Why do this, rather than simply add it to your monthly payment? Because putting money into a savings account seems less painful than increasing your monthly payment. It will also allow you to tap the account should the funds be needed for an emergency purpose. That’s more of a psychological advantage than a real one, but then personal finance always involves an element of psychological warfare – with yourself!
Apply Cash Windfalls to Your Mortgage Balance
This can be the most effective fast-payment method you can use to pay off your mortgage early. That’s because you don’t have to save up for it, you don’t have to increase your monthly payment, and you don’t have to refinance your mortgage. You simply take any extra money you have and apply it toward your mortgage balance. Your regular monthly budget will never be disturbed.
There are probably more opportunities to do this than you are generally aware of. The most obvious is using your income tax refund for this purpose. According to the IRS, the average tax refund is around $3,000. If your refund tends to be in that average range, that will be a more effective way of paying off your mortgage than making extra mortgage payments or even increasing your monthly payment.
But don’t stop with your income tax refund. You can also use bonus money from work or even cash from the sale of any personal effects that you might sell at a garage sale or through eBay or Craigslist.
Downsides to Paying Off Your Mortgage Early
Paying off your mortgage early can certainly help you achieve financial freedom more quickly. However, everyone has different financial priorities, and they should decide if paying their home loan early is the right move for their situation.
Here are some of the downsides to paying off your home early:
Your Equity is Tied up in the Home
When you pay off your mortgage, you are tying up a large amount of money in an illiquid asset. For many people, their home is their most valuable asset and a large percentage of their net worth. This may cause some people financial difficulty if they need quick access to liquid funds.
You May Have Higher Priority Debts to Eliminate First
You should focus on eliminating any high-interest consumer debt you have before making extra payments on your home loan. This includes credit card debt, personal loans, auto loans, student loans, and any other loans you may have. In general, mortgages tend to have relatively low interest rates, making them a lower priority for most people.
You May Be Better off Increasing Your Investments
Being debt free is important. But it’s also important to have investments to cover future income needs. Consider increasing your investments before increasing your mortgage repayment schedule. This is especially important if you aren’t already maxing out your retirement accounts, including your IRA and 401k. Investing in these tax-advantaged accounts can help you supercharge your path to financial freedom.

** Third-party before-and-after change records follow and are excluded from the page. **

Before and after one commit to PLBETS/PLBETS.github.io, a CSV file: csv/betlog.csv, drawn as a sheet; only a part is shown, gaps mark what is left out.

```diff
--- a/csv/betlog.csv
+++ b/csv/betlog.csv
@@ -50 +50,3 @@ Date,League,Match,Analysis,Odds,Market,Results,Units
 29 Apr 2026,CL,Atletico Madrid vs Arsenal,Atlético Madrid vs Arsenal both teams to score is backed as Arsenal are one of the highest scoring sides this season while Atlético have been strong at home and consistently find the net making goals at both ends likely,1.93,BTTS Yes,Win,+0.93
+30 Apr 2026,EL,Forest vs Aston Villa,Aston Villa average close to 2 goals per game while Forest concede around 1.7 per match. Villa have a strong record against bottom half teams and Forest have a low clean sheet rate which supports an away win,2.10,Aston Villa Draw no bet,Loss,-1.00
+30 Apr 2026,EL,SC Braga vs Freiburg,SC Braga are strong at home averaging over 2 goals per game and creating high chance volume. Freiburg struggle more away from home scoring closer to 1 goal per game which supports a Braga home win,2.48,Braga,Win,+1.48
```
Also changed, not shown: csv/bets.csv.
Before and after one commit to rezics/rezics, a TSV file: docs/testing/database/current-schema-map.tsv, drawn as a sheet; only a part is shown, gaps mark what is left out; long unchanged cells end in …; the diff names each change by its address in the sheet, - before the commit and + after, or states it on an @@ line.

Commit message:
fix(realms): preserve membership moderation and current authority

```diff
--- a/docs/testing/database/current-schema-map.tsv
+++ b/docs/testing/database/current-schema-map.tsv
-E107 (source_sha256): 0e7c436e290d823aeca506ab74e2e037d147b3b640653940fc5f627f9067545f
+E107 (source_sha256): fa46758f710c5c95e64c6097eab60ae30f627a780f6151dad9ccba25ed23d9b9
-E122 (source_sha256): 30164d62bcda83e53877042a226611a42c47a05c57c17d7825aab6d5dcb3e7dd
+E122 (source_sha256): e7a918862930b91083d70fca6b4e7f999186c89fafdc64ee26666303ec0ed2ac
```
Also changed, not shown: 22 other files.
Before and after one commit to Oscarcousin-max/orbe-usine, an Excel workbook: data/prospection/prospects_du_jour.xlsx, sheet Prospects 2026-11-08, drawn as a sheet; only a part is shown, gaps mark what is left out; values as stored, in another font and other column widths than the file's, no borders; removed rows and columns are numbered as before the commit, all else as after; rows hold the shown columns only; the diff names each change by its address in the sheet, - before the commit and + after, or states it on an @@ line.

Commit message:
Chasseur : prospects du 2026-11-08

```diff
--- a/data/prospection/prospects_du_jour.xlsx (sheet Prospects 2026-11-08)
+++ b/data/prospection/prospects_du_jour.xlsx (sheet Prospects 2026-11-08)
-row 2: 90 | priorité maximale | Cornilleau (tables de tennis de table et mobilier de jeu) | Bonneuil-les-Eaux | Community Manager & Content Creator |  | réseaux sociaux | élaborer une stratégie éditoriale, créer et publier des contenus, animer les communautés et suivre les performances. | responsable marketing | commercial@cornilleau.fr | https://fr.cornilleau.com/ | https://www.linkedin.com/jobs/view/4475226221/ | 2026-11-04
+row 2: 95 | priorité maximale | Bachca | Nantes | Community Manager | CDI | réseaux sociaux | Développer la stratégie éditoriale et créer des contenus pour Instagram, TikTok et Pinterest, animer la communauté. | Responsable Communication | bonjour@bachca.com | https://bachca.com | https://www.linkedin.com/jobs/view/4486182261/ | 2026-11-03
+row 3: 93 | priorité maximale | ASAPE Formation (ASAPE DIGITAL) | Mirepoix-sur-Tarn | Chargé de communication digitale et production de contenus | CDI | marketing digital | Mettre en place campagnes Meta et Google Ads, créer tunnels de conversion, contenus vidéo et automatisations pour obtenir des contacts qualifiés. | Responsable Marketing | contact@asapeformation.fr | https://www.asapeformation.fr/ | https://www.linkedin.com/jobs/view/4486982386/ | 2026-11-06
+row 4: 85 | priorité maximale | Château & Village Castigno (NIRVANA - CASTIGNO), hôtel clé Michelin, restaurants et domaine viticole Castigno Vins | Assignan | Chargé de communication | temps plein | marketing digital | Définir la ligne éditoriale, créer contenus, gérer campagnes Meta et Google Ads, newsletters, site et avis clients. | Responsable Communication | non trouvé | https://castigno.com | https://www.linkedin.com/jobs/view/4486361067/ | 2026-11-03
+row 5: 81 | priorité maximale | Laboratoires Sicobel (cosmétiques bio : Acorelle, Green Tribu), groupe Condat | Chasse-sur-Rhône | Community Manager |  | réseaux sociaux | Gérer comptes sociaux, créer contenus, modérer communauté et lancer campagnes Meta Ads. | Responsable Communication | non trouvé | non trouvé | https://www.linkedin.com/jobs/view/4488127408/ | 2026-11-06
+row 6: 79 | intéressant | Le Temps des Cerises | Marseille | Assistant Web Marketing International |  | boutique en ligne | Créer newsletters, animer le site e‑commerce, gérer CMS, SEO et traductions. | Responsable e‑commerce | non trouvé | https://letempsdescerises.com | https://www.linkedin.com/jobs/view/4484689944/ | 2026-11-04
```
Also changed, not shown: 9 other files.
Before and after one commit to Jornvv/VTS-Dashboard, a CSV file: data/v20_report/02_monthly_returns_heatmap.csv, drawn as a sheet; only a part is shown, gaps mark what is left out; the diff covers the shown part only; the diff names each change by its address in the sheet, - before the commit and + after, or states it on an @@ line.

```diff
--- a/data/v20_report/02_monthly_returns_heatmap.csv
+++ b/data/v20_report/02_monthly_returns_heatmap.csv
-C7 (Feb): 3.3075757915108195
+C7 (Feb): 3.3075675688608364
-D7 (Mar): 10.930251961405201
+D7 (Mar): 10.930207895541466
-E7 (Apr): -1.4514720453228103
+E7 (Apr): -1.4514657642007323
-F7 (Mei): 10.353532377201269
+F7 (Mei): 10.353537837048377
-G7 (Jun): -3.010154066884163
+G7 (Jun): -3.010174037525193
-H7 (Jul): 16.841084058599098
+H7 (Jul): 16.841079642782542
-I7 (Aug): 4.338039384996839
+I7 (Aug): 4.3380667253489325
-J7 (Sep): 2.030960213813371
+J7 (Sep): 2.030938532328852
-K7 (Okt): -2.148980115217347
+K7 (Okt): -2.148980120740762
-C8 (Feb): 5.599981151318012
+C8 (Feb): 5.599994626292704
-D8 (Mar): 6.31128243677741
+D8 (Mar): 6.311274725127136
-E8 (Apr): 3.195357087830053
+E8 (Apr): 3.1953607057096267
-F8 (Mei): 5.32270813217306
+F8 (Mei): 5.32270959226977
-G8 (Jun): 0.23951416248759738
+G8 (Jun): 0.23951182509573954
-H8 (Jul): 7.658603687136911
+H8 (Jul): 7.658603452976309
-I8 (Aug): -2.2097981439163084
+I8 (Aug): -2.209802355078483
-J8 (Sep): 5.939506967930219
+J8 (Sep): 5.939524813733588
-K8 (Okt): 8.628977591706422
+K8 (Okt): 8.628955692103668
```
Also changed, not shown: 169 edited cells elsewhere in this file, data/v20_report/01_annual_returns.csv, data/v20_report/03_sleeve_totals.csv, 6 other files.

A Blended Approach May Work Best
Remember, personal finance is personal, so you should find the approach that works best for you. You may find that you want to eliminate your mortgage early than scheduled. But you may also have multiple financial goals, including saving for your child’s college, retirement investing, or paying off loans.
In that case, splitting your efforts and working toward all these goals is perfectly acceptable. Refinancing your home loan may save you thousands if you decrease your interest rate. If that isn’t an option, simply increase your monthly payment. The additional funds will decrease your principal and help you build equity faster and pay off your mortgage sooner.
In Summary – Paying Off Your Mortgage Early Can Be Accomplished
If you get serious in this effort – and put any refund you receive toward your mortgage – you could very well cut a 30-year mortgage into a 15-year mortgage.
Then start thinking about what you can do with all the money you’ll have due to not having a mortgage for 15 years.